Input Block Start
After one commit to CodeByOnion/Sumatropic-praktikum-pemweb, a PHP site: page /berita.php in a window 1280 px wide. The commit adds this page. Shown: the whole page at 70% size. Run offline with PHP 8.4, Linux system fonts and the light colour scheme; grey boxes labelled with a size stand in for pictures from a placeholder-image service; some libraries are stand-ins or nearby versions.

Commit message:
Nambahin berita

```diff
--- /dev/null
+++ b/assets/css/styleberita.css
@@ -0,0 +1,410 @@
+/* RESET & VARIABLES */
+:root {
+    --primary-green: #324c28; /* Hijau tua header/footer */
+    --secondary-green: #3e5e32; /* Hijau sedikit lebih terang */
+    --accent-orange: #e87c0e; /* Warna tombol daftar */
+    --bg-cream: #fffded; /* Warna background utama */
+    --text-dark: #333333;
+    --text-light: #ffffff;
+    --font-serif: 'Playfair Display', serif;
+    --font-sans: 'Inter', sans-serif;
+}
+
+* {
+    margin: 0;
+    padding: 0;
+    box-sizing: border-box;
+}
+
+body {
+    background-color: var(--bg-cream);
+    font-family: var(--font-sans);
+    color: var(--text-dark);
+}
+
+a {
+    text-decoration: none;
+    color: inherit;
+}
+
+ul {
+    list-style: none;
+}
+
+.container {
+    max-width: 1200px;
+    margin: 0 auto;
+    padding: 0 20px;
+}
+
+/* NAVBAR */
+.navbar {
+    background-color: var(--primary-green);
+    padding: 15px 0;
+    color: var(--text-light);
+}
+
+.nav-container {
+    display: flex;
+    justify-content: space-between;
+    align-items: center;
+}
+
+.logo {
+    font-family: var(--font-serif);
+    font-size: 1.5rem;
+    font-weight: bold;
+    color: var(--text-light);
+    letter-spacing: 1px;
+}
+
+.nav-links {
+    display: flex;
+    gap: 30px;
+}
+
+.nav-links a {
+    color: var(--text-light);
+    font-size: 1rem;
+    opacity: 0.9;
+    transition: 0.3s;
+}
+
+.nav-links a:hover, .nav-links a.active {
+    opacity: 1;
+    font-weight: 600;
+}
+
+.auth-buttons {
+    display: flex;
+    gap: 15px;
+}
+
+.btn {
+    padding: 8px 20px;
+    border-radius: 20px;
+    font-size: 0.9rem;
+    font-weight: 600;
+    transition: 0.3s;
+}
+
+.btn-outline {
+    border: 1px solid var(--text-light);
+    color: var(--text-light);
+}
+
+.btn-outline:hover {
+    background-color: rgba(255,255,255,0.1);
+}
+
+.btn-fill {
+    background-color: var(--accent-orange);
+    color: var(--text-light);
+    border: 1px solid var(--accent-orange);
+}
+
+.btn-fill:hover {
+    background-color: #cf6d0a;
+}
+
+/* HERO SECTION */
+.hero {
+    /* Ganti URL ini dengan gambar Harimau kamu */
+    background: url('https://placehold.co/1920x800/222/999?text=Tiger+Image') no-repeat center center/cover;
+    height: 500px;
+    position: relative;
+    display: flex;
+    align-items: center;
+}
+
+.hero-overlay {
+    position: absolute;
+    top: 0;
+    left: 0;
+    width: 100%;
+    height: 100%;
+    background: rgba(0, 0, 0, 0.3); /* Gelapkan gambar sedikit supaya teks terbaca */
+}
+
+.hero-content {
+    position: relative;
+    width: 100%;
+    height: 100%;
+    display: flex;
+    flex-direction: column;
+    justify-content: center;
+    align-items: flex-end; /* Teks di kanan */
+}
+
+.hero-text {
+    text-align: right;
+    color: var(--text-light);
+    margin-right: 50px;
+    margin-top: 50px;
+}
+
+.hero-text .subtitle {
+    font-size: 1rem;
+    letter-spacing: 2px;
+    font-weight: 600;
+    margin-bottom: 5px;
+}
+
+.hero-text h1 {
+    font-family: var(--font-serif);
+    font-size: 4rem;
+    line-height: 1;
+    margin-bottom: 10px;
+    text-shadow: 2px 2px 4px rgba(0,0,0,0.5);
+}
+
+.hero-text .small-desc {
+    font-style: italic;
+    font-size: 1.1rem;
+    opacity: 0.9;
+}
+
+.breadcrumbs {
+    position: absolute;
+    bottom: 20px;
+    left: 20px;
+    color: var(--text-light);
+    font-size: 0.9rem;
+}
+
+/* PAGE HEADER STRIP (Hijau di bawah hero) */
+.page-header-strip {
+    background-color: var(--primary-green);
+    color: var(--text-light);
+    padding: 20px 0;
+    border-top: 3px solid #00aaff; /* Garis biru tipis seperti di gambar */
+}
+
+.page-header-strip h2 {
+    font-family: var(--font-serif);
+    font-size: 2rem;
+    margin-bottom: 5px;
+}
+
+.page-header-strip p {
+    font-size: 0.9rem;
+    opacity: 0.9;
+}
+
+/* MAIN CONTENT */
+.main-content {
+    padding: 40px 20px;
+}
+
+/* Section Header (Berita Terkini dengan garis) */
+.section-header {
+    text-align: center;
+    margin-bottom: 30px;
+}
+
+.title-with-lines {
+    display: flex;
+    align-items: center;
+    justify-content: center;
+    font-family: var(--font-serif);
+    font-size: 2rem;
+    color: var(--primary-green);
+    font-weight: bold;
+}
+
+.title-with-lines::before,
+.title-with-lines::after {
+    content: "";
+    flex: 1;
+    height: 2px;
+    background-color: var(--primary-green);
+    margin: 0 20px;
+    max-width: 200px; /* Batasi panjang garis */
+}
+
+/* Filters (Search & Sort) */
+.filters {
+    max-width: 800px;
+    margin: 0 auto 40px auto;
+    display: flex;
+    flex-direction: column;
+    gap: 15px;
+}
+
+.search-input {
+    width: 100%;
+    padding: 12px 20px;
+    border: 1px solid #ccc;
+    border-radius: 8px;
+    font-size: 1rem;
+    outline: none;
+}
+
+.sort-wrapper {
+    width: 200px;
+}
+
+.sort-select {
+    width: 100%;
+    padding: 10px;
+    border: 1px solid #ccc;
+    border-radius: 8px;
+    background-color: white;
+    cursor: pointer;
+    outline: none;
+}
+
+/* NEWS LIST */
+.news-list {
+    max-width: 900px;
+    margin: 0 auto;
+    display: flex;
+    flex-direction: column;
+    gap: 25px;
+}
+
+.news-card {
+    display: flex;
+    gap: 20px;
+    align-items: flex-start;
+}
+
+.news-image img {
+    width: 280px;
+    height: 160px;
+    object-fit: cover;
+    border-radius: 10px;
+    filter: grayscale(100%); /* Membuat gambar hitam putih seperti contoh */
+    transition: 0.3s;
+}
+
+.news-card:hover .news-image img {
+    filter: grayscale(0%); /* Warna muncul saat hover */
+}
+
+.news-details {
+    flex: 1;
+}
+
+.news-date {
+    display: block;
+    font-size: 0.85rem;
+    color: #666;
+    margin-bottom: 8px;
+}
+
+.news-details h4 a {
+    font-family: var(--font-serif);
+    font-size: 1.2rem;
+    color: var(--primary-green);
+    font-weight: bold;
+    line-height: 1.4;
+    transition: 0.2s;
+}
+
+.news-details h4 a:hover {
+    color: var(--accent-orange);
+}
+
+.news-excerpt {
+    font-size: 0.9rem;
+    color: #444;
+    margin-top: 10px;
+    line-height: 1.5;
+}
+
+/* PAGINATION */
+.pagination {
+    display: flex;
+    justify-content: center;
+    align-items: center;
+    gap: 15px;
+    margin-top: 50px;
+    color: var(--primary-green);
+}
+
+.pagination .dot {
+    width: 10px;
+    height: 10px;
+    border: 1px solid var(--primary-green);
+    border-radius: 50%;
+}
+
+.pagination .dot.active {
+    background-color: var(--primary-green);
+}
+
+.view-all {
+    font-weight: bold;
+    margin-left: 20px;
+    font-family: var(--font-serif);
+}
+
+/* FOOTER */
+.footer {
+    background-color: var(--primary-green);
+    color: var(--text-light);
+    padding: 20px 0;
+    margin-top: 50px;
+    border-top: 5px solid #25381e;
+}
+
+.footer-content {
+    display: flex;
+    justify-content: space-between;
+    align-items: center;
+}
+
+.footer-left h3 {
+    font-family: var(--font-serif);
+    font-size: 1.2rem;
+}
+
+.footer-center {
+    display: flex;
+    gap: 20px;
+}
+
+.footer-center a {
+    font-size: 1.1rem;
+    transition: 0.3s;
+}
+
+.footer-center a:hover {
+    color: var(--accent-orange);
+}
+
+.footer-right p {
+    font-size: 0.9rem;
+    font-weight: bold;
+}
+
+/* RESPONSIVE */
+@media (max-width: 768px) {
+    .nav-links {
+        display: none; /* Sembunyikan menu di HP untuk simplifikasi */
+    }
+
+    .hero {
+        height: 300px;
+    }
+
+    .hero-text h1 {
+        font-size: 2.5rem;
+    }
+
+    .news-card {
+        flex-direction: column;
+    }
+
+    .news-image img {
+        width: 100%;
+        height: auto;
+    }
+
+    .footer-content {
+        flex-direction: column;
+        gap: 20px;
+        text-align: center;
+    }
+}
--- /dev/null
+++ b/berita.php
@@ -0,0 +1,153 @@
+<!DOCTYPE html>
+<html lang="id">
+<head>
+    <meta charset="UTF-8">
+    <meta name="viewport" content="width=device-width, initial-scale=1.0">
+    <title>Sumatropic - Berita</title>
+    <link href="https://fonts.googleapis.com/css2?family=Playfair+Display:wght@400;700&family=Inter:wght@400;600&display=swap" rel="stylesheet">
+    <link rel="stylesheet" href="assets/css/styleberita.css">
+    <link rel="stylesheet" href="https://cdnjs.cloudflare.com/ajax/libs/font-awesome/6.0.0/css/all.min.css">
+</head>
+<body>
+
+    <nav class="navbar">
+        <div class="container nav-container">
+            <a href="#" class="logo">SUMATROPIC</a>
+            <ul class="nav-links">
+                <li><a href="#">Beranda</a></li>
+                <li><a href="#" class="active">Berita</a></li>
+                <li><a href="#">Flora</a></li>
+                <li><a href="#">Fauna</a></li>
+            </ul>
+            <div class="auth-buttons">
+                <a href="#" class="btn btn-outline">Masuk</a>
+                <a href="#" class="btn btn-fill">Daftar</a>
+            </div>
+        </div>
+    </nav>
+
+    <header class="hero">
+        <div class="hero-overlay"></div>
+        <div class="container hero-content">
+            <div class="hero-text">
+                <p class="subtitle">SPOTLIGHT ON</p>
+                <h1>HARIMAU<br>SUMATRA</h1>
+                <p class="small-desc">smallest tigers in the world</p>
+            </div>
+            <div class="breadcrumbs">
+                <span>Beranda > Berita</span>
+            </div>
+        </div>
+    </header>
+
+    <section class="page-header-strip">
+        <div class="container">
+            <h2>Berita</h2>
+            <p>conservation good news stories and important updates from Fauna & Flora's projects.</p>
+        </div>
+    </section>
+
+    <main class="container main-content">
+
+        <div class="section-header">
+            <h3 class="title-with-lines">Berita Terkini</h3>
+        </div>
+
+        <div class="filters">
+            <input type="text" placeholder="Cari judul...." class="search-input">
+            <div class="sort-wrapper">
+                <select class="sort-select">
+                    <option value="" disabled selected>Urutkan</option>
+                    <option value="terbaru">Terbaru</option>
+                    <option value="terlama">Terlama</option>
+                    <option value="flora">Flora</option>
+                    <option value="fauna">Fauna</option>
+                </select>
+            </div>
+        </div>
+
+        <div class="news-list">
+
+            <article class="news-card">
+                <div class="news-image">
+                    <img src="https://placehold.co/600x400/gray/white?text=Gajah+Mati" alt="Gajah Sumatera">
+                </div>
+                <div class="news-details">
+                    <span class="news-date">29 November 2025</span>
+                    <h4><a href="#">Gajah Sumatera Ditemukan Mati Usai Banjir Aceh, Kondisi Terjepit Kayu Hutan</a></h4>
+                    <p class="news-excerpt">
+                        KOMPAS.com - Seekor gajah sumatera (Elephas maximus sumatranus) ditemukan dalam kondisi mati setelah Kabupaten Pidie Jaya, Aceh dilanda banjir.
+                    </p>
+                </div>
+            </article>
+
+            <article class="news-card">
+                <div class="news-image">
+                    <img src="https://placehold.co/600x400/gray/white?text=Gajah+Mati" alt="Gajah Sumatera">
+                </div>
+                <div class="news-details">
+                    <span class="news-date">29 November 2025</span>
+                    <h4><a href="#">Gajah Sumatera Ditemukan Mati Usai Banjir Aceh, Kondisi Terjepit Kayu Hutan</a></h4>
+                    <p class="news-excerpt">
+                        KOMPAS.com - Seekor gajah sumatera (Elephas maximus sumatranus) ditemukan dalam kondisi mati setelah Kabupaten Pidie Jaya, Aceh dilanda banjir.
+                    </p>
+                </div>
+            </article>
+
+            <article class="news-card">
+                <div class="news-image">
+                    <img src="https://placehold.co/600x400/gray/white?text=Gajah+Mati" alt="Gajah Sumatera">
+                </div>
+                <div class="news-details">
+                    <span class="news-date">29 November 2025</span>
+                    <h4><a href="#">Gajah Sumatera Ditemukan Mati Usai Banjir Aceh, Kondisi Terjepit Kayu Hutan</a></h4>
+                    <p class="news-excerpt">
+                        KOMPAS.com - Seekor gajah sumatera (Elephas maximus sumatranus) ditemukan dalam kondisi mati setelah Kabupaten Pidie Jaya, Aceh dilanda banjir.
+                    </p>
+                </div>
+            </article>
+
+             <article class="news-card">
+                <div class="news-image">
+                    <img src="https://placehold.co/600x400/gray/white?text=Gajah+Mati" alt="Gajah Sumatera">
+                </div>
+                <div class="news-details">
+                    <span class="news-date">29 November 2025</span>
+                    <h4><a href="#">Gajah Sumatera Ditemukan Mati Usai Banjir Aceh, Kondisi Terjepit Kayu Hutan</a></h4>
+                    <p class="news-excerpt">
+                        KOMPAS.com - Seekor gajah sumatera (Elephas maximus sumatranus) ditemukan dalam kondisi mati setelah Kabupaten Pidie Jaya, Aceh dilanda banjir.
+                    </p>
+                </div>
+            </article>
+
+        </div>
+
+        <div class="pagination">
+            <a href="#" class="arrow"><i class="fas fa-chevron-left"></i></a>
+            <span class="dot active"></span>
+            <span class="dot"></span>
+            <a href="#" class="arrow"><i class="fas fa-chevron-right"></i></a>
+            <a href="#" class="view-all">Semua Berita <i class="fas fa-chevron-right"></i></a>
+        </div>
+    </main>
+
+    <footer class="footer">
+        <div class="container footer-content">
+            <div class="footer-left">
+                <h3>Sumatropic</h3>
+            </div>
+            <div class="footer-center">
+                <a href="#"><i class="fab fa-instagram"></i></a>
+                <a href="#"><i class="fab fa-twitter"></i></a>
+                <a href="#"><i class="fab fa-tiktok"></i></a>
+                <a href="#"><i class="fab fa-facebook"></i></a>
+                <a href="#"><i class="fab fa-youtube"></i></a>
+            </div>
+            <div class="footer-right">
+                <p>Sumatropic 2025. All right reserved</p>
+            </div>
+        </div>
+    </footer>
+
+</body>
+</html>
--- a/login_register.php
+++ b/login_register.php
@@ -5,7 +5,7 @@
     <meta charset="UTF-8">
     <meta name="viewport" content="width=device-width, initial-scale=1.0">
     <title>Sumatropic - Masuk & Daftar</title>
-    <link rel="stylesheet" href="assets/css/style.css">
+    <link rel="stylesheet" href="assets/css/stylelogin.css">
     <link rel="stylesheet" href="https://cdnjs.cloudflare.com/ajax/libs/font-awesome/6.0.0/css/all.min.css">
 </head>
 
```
Input Block End
Which lines above hold the string "height"? Copy each of them.

— Worked solution —
+    height: 500px;
+    height: 100%;
+    height: 100%;
+    line-height: 1;
+    height: 2px;
+    height: 160px;
+    line-height: 1.4;
+    line-height: 1.5;
+    height: 10px;
+        height: 300px;
+        height: auto;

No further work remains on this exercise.